The acknowledgement that something came from another source. The following sentence properly attributes an idea to its original author:
Jack Bauer, in his article "Twenty-Four Reasons not to Plagiarize," maintains that cases of plagiarists being expelled by academic institutions have risen dramatically in recent years due to an increasing awareness on the part of educators.
A list of sources used in preparing a work
Information that is readily available from a number of sources or so well-known that its sources do not have to be cited.
The fact that carrots are a source of Vitamin A is common knowledge, and you could include this information in your work without attributing it to a source. However, any information regarding the effects of Vitamin A on the human body are likely to be the products of original research and would have to be cited.
A law protecting the intellectual property of individuals, giving them exclusive rights over the distribution and reproduction of that material.

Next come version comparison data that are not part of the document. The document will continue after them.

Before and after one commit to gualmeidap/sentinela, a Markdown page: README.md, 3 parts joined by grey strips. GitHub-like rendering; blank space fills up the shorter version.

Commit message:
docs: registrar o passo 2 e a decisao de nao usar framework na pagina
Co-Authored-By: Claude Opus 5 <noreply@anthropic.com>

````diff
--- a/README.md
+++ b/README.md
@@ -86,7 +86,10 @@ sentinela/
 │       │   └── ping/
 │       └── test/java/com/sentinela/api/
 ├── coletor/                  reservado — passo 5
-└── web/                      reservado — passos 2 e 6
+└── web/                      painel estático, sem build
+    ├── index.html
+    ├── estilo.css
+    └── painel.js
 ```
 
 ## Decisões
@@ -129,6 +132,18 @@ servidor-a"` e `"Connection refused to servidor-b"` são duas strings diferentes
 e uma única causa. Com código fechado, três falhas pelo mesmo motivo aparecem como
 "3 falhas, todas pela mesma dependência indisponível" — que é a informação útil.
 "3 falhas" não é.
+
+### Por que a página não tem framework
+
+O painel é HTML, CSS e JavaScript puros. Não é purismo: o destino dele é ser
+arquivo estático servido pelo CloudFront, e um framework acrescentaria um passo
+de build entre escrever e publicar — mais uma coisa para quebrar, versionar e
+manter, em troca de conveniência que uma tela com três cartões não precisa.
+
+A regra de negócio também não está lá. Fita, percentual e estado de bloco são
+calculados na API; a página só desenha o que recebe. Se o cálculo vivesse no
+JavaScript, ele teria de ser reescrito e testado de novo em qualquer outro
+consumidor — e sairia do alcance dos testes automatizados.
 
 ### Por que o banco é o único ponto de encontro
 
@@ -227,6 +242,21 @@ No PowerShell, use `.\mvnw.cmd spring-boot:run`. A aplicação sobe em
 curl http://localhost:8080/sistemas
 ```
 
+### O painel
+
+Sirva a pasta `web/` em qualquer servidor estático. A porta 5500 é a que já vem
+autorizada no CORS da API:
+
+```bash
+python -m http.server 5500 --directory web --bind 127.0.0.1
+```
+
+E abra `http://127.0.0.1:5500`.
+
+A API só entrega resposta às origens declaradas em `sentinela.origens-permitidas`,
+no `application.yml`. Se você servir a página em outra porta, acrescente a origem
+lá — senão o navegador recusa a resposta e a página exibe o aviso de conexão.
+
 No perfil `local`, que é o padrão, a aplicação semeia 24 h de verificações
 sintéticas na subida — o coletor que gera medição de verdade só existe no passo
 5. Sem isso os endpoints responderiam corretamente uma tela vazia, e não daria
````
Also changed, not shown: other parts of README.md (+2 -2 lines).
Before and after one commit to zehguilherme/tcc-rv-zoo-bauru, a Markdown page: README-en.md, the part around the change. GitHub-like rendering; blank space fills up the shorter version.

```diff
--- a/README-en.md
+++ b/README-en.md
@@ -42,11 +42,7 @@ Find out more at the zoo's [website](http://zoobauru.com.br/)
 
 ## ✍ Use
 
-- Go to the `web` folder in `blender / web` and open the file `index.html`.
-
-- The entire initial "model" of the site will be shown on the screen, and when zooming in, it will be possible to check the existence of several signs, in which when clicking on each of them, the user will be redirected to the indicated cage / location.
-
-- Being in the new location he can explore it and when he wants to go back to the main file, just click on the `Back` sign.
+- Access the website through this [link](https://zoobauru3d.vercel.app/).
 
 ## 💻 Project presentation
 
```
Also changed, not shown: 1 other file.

Notes at the end of a paper acknowledging sources and providing additional references or information.
Knowledge or information based on real, observable occurrences.
Just because something is a fact does not mean it is not the result of original thought, analysis, or research. Facts can be considered intellectual property as well. If you discover a fact that is not widely known nor readily found in several other places, you should cite the source.
The guidelines for deciding whether the use of a source is permissible or constitutes a copyright infringement.
See our section What is Fair Use? for more information.
Notes at the bottom of a paper acknowledging sources or providing additional references or information.
A product of the intellect, such as an expressed idea or concept, that has commercial value.
A restatement of a text or passage in other words.
It is extremely important to note that changing a few words from an original source does NOT qualify as paraphrasing. A paraphrase must make significant changes in the style and voice of the original while retaining the essential ideas. If you change the ideas, then you are not paraphrasing -- you are misrepresenting the ideas of the original, which could lead to serious trouble.
The reproduction or appropriation of someone else's work without proper attribution; passing off as one's own the work of someone else
The absence of copyright protection; belonging to the public so that anyone may copy or borrow from it. For more information, see our section on What is public domain?
Using words from another source.
Copying material you have previously produced and passing it off as a new production.
This can potentially violate copyright protection if the work has been published and is banned by most academic policies.